Gibson addressed the moment in Stranger to the Game, writing: “I didn’t apologize for the scare—that wasn’t my style—but the fact is, I had no reason or desire whatsoever to hit Tommie Agee on the first pitch of the spring. If I’d wanted to hit him, or anybody, I wouldn’t have aimed at the head. It’s strange how stories circulate, but the newspapers made quite a to-do about the incident, surmising that it was my bullyish manner of introducing myself to the new kid on the block. What a crock. The story has taken on greater proportions as the years pass, becoming a popular tale to describe what a surly, unforgiving son of a bitch Bob Gibson was on the mound.”
That wasn’t entirely true. Longtime big leaguer and longer-time coach Dave Nelson relayed a slightly different version of the story.
“I’ve often talked to Bob about this, because Bob is a buddy of mine,” Nelson said in an interview for The Baseball Codes. “Gibby told me, ‘I didn’t want to hit him in the head, but I was going to drill him just to let him know that he ain’t coming over here to steal all these bases off me.’ ”
Whichever version is more accurate, the pitcher’s reputation only grew in the aftermath.
One of Gibson’s opponents, Dodgers outfielder Von Joshua, was intimidated for a different reason. “Jerry Doggett, one of the Dodgers announcers, made a statement on the radio show that Gibson had been accused of throwing at black ballplayers,” he recalled. “He asked Bob if there had been any truth to that, and Gibson said, yeah, it was true—because they were the only ones dumb enough to think they could hit me. So in other words, the white guys were already intimidated, and the black ballplayers thought that they had a chance.” Joshua, an African American, took the message to heart.
My favorite Bob Gibson story has to do with his memory for events that he felt merited response. It doesn’t line up with his intimidation-as-strategy methodology, but it does line up with the rest of his reputation. From The Baseball Codes:
Gibson felt entitled, after giving up a grand slam to Pete LaCock in 1975 [on a pitch he felt should not have been reached], to knock the hitter down. The only problem was that Gibson, two months shy of his fortieth birthday, faced exactly one more batter, left the game … and retired. So, fifteen years later, the Hall of Famer did what he had been unable to do as an active player: When he faced LaCock in an old-timers’ game, he hit him in the back with a pitch. (“Bob Feller was throwing when I came up to the plate,” LaCock recalled. “All of a sudden, Gibson comes running out of the dugout and makes his own pitching change. He sends Feller back to the bench and starts warming up, and I’m thinking, he’s not really going to hit me. Sure enough, ﬁrst pitch—whammo.”)
The amazement with which LaCock recounted that story for me, more than a decade after the fact, was apparent.
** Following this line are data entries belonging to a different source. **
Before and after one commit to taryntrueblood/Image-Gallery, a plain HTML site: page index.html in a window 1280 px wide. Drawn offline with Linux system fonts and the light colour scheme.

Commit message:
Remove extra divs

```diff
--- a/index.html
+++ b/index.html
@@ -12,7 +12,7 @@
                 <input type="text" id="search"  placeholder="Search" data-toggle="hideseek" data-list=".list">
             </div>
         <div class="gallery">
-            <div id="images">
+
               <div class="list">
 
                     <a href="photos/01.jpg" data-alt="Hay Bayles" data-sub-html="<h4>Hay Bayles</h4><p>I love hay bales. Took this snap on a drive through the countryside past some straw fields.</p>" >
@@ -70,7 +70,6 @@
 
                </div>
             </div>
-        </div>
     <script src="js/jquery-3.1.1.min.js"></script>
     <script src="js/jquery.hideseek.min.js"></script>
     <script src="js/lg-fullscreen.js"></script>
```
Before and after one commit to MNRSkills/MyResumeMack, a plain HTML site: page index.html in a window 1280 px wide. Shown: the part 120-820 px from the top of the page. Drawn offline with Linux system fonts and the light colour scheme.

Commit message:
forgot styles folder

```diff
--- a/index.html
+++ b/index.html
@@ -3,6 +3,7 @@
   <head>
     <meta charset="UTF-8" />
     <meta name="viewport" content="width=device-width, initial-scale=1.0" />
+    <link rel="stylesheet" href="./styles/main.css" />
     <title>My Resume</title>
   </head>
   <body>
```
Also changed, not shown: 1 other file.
The guy was left in befuddled awe by Gibson, which in that regard, made him just like everybody the great pitcher ever faced.
Gibson’s era is long gone, and with his passing, its principal practitioners nearly are, too. Baseball won’t see his like again.